Give back, character for character, the line that includes "-The source of" and all lines beneath it in the data.

=== Begin Enclosure ===

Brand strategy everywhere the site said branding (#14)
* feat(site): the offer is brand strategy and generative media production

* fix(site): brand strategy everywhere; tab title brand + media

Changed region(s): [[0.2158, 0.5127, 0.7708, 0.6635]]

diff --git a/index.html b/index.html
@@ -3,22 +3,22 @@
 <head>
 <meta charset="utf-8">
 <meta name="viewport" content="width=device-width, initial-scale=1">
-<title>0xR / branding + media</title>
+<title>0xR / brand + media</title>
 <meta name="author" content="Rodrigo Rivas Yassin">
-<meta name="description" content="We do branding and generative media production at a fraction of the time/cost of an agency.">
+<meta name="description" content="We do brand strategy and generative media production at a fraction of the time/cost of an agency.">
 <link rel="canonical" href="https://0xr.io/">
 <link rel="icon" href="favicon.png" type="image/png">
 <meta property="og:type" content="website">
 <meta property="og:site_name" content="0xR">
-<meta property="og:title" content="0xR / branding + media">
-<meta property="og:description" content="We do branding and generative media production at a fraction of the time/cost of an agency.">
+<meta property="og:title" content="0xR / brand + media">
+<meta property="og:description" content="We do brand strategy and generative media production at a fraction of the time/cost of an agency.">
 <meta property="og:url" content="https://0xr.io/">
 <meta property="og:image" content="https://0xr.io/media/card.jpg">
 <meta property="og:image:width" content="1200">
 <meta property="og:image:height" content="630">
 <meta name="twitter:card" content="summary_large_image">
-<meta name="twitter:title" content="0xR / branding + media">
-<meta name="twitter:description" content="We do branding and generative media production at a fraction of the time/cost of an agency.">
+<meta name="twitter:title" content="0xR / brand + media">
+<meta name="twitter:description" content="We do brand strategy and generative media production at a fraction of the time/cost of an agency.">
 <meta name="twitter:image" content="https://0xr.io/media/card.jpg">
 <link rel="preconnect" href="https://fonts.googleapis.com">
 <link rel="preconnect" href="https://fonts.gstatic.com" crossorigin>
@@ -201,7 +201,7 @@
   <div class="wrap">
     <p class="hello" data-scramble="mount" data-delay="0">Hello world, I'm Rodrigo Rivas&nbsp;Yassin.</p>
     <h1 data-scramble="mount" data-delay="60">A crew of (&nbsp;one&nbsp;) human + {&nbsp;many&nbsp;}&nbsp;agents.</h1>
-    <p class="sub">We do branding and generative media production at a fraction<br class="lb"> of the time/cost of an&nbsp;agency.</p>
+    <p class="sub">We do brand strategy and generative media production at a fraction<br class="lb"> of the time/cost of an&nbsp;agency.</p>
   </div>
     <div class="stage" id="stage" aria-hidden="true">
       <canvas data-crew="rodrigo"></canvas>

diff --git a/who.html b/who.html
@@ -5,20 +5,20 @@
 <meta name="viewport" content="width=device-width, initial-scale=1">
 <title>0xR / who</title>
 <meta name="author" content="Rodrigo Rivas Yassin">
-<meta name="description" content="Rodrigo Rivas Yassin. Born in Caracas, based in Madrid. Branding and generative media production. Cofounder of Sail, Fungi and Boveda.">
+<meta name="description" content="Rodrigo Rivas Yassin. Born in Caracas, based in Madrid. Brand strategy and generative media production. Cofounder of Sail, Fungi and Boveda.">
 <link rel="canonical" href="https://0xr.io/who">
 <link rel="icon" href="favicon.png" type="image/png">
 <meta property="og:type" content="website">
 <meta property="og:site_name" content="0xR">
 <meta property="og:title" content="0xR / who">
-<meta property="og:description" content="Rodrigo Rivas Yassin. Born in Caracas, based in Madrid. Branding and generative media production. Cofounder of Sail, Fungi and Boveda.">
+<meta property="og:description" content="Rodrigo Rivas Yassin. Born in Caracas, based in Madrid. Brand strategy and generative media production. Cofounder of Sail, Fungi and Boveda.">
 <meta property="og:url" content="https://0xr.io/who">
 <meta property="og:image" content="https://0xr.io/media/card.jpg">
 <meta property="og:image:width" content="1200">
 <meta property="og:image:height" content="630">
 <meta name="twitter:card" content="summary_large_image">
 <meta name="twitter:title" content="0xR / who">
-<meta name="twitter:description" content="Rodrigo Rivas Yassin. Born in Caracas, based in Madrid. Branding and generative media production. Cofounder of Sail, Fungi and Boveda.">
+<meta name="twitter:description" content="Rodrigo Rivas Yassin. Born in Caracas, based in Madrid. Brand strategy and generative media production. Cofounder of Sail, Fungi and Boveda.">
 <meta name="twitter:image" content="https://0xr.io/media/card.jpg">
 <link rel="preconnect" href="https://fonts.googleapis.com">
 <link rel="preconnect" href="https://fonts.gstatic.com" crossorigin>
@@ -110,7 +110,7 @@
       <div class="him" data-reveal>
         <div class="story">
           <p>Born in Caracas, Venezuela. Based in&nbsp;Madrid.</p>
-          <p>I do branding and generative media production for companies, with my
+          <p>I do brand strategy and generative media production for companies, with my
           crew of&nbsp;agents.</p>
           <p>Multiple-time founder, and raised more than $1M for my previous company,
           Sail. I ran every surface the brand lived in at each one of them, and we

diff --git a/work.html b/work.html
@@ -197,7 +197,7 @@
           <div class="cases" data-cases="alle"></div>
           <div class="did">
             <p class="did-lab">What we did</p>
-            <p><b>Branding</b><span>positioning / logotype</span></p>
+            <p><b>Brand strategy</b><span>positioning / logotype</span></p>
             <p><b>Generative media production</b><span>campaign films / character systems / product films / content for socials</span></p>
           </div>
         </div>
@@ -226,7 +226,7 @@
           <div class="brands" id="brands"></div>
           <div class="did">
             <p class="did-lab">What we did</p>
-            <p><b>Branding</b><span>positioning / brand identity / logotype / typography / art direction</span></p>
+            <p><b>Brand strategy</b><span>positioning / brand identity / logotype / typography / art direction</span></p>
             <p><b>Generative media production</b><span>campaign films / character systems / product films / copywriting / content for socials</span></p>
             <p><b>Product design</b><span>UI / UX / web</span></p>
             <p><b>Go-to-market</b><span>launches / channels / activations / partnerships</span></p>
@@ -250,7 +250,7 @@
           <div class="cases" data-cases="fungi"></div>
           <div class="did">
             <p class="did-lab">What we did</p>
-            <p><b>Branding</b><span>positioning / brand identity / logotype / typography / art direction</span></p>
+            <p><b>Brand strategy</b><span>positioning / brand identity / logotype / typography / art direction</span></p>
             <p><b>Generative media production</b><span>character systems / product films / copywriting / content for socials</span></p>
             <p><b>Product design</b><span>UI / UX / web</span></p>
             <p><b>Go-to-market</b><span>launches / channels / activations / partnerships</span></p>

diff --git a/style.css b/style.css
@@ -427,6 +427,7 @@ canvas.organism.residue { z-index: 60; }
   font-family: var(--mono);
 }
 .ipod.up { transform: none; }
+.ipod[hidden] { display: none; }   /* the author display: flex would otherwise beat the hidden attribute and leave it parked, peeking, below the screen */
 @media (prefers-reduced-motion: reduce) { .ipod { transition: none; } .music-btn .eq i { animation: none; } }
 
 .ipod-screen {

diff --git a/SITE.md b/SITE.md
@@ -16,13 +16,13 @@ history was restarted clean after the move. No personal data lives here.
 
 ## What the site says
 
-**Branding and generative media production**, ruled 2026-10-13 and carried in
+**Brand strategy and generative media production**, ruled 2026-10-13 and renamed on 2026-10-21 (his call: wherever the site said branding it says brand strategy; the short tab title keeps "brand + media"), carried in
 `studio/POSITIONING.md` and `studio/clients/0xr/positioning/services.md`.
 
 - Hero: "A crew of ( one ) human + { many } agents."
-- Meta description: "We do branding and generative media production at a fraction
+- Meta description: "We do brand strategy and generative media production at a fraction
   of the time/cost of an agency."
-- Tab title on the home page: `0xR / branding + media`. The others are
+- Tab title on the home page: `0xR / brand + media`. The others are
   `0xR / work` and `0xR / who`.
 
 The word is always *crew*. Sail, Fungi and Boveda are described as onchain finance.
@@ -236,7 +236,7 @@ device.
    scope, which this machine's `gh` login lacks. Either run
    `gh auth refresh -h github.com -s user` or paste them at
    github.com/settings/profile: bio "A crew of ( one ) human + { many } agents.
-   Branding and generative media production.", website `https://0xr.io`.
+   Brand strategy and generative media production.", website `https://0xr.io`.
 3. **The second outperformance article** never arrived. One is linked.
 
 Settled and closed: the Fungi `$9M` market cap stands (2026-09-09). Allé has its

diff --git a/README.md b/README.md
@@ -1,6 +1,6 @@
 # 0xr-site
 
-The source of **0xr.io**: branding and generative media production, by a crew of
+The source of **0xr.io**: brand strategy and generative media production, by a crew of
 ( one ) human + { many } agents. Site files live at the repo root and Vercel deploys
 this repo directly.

=== End Enclosure ===

* [Answer for the task]
-The source of **0xr.io**: branding and generative media production, by a crew of
+The source of **0xr.io**: brand strategy and generative media production, by a crew of
 ( one ) human + { many } agents. Site files live at the repo root and Vercel deploys
 this repo directly.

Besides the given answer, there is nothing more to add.